- Fecal Incontinence
|Gluten-Free Diet and Its 'Cousins' in Irritable Bowel Syndrome
Rej A1, Sanders DS2,3. Nutrients. 2018 Nov 11;10(11). pii: E1727. doi: 10.3390/nu10111727.
1 Academic Unit of Gastroenterology, Royal Hallamshire Hospital, Sheffield Teaching Hospital NHS Foundation Trust, Sheffield S10 2JF, UK. firstname.lastname@example.org.
2 Academic Unit of Gastroenterology, Royal Hallamshire Hospital, Sheffield Teaching Hospital NHS Foundation Trust, Sheffield S10 2JF, UK. email@example.com.
3 Academic Unit of Gastroenterology, Department of Infection, Immunity and Cardiovascular Disease, University of Sheffield, Sheffield, S10 2RX, UK. firstname.lastname@example.org.
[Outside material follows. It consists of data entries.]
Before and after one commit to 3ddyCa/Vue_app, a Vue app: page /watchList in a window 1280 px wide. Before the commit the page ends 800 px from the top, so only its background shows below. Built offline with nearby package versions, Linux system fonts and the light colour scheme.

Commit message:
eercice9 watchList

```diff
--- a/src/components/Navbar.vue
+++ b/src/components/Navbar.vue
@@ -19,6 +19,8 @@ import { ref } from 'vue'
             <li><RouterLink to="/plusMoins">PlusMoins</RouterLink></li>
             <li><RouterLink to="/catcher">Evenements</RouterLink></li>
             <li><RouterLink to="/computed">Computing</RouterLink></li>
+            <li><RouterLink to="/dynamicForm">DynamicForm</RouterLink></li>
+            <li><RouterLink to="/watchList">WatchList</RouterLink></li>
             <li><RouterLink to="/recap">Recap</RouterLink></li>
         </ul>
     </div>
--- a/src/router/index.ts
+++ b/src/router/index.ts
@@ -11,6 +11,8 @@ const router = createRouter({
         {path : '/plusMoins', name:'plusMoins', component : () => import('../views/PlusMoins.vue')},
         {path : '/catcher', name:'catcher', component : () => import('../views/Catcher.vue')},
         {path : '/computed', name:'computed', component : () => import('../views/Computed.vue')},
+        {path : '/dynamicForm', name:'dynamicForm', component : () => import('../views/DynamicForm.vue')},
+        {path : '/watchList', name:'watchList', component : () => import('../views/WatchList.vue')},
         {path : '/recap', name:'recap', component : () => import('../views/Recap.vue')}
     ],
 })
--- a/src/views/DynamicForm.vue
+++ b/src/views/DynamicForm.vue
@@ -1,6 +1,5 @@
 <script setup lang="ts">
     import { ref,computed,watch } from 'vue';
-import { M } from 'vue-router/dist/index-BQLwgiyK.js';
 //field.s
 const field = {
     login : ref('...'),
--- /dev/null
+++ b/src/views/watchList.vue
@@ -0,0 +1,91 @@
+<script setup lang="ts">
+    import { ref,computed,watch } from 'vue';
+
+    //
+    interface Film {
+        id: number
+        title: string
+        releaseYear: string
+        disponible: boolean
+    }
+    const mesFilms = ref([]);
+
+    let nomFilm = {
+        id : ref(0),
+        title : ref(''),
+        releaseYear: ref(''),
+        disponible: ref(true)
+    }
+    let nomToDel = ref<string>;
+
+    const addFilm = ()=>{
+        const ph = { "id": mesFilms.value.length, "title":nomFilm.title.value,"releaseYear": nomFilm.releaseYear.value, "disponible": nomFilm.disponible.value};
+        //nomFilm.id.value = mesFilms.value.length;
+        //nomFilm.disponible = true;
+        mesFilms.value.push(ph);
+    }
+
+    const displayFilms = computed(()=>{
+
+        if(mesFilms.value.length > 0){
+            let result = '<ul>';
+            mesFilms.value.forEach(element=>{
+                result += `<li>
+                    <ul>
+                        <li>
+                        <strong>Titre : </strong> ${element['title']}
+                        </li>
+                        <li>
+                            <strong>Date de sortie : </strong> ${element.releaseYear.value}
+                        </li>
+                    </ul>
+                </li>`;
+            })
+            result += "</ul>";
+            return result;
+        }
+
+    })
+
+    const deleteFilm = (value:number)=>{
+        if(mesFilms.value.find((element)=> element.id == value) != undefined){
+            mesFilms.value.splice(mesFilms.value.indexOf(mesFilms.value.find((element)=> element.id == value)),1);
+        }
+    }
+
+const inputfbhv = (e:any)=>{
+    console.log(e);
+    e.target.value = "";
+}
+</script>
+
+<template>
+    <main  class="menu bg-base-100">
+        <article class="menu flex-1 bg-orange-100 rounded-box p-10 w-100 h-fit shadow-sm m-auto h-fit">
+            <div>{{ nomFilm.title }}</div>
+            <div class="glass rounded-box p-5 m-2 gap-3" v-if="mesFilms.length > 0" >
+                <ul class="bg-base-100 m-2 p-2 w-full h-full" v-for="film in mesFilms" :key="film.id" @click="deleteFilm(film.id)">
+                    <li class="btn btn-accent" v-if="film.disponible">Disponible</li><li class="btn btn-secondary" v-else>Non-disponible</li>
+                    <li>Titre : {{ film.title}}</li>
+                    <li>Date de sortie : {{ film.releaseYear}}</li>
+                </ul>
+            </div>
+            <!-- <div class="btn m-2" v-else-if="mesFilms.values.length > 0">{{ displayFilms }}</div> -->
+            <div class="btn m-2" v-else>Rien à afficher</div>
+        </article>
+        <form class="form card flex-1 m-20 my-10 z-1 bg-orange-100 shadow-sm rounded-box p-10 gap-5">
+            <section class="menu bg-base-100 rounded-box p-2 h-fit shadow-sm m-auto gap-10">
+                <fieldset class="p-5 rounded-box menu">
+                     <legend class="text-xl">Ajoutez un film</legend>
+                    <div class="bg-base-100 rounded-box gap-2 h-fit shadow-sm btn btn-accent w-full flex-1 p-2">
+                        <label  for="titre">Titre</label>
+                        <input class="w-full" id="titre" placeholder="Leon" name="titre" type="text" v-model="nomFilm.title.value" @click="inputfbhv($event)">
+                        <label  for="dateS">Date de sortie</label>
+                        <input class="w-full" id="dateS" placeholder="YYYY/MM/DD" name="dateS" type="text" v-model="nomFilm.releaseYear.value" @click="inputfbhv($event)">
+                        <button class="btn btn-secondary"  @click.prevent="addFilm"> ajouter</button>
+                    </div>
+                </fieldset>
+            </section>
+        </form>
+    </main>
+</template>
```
Functional disorders are common, with irritable bowel syndrome (IBS) being the commonest and most extensively evaluated functional bowel disorder. It is therefore paramount that effective therapies are available to treat this common condition. Diet appears to play a pivotal role in symptom generation in IBS, with a recent interest in the role of dietary therapies in IBS. Over the last decade, there has been a substantial increase in awareness of the gluten-free diet (GFD), with a recent focus of the role of a GFD in IBS. There appears to be emerging evidence for the use of a GFD in IBS, with studies demonstrating the induction of symptoms following gluten in patients with IBS. However, there are questions with regards to which components of wheat lead to symptom generation, as well as the effect of a GFD on nutritional status, gut microbiota and long-term outcomes. Further studies are required, although the design of dietary studies remain challenging. The implementation of a GFD should be performed by a dietitian with a specialist interest in IBS, which could be achieved via the delivery of group sessions.